Server build time-lapse
[Justin] and his colleagues spent five days upgrading their server by building a 29-unit cluster. Lucky for us they set up a web-cam to capture the process.
Behold this working desktop computer, complete with monitor and mouse. We’re not sure how it was done, or what it’s for, but worth a peek just because of its size. [Thanks Harald via Dvice]
Modelling self-assembling viruses
A 3D printer and magnets were used to build this model of a self-assembling virus. Shake the jar and it falls apart. Shake a bit more and it’ll rebuild itself… it has the technology.
[Simon] is exercising his geek chic with these Tardis cuff links. The Doctor Who inspired accessories were made from a model railroad telephone booth.
What do you do when it’s time to port the most popular Linux distribution to a completely different architecture? Canonical employee [David Mandalla] works on their ARM development team and recently shared the answer to that question with his fellow Dallas Makerspace members.
Canonical needed a way to compile about 20,000+ packages for the ARM platform, however they did not want to cross-compile, which is quite time consuming. Instead, they opted to build a native solution that could handle the load while ensuring that all packages were compiled securely. To tackle this immense task, [David] and his team constructed a 4U server that runs 20 fully-independent ARM development platforms simultaneously.
The server is composed of 21 PandaBoards, small OMAP development boards featuring a dual-core ARM cortex processor with just about all the connectivity options you could possibly ask for. One board operates as the server head, keeping track of the other 20 modules. When someone requests server time to build a package, the main board checks for unused server, triggering a relay to reboot it before the server is automatically reimaged. Once the pristine, secure environment is ready to go, it’s handed off to the customer who requested it.
If you’re interested in learning more about the build process, [David] has put together a blog with additional details.
[Sean] used his old webcam to assemble a closed circuit television feed for his home. He already had a server up and running, so this was just a matter of connecting a camera and setting up the software. He wasn’t satisfied by only having a live feed, so he decided to add a few more features to the system.
He started off by hanging a webcam near the front of his house.
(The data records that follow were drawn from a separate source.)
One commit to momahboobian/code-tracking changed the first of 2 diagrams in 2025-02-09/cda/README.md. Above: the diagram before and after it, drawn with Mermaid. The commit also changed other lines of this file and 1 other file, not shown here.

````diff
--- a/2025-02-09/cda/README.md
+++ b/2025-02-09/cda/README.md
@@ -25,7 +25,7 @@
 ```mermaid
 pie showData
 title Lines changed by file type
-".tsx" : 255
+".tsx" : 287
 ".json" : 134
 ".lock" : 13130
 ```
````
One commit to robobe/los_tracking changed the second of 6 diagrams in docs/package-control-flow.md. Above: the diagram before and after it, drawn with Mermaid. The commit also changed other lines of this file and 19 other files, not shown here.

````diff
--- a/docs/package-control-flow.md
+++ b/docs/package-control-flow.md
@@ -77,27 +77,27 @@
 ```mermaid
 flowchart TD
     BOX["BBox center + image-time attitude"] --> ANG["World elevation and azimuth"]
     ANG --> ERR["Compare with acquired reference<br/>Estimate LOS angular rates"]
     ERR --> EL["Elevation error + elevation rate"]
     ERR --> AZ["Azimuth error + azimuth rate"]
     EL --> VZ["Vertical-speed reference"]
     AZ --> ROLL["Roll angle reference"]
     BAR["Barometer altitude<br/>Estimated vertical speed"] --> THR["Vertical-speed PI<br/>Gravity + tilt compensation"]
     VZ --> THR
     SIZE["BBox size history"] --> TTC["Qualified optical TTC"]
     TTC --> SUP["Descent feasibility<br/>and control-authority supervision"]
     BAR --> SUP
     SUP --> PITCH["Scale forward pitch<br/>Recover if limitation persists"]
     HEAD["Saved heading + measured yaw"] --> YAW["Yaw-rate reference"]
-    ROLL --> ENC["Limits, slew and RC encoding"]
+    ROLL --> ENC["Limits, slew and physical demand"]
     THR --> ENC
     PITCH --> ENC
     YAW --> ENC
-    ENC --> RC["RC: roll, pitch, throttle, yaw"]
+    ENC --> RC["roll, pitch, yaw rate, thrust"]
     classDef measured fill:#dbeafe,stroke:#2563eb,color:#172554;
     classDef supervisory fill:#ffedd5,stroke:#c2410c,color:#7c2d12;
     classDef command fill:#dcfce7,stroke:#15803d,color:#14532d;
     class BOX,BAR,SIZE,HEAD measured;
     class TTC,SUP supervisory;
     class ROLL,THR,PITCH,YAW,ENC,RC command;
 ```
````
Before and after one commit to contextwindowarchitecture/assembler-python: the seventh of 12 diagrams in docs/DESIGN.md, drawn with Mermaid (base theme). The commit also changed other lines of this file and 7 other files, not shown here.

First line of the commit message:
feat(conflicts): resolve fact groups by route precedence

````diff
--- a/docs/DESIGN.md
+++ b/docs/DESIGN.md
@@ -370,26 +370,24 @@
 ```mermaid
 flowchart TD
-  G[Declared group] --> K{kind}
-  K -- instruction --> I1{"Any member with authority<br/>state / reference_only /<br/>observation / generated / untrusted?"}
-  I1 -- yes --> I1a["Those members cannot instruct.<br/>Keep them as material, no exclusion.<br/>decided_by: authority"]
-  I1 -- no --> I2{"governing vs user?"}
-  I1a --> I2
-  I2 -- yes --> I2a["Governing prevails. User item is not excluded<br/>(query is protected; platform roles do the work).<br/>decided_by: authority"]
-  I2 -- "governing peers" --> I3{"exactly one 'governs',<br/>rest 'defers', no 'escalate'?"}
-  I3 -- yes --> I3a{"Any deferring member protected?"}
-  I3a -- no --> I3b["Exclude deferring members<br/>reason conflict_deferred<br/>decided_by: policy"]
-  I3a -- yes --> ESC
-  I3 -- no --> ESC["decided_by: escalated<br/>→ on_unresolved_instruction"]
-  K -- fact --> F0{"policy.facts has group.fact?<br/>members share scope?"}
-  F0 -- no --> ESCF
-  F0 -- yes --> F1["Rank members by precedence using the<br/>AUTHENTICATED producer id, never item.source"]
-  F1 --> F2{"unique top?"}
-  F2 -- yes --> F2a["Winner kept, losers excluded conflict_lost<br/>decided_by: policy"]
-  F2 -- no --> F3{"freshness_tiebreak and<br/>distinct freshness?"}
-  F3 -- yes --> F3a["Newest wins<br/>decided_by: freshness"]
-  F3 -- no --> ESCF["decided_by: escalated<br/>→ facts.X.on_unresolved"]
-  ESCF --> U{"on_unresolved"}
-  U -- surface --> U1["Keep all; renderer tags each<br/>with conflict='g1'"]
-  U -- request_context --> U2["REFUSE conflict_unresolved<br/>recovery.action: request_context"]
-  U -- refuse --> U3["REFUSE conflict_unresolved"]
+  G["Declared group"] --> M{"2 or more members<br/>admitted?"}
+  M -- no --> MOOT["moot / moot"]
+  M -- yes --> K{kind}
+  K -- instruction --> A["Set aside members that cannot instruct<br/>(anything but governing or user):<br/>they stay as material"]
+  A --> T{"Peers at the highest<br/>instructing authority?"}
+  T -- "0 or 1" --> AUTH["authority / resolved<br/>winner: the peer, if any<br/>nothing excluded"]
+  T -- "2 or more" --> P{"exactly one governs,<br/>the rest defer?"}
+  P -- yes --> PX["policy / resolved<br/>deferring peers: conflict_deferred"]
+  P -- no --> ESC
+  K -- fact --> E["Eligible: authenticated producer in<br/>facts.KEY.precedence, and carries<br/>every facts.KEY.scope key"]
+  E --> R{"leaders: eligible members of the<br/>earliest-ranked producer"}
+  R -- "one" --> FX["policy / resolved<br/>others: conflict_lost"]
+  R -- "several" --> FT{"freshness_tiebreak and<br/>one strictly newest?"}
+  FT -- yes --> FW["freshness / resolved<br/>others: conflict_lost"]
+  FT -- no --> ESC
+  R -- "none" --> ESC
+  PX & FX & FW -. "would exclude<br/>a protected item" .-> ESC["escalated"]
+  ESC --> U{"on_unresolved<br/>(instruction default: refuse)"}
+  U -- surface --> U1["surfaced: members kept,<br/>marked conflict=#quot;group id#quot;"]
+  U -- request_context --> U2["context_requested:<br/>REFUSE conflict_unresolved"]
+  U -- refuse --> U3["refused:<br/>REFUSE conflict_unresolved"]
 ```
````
He mentions that he’s not sure this will last long exposed to the elements, but we think it’d be dead simple to build an enclosure with a resealable container and a nice piece of acrylic as a windows. But we digress…
The camera connects via USB to the server living in the garage. [Sean’s] setup uses Yawcam to create a live feed that can be access from the Internet. The software also includes motion detection capabilities. Since he wanted to have push notifications when there was action within the camera’s view he also set up Growl alert him via his iOS devices. You can see [Sean] demonstrate his completed CCTV system in the video below the fold.
Continue reading “Webcam turned security cam with motion detected email notifications”
[Viktor] decided to replace his old power hungry home server with a model that is much easier on the old electric bill. The new motherboard uses an Intel Atom chip and consumes far less power than its predecessor. He figured there was no reason to use a bulky ATX power supply when all he needed was 12V for the mainboard and a pair of 5V rails for his hard drives, so he decided to build a PSU himself.
He sourced a 100VA toroid transformer as the basis of the power supply due to its popularity with audio amp builders, adding a standard bridge rectifier and smoothing capacitor before regulating the DC output. A pair of switching regulators were added, one for the 6A, 12V, and a second for the 1.5A, 5V supply. The motherboard only requires about 18W at full tilt, so the PSU should be more than sufficient for his needs.
Schematics and board layouts are available for free on his site, if you are in the market for your own DIY low-power PSU.
Looking for more build to suit electronics? Check out this DIY amp we featured just the other day.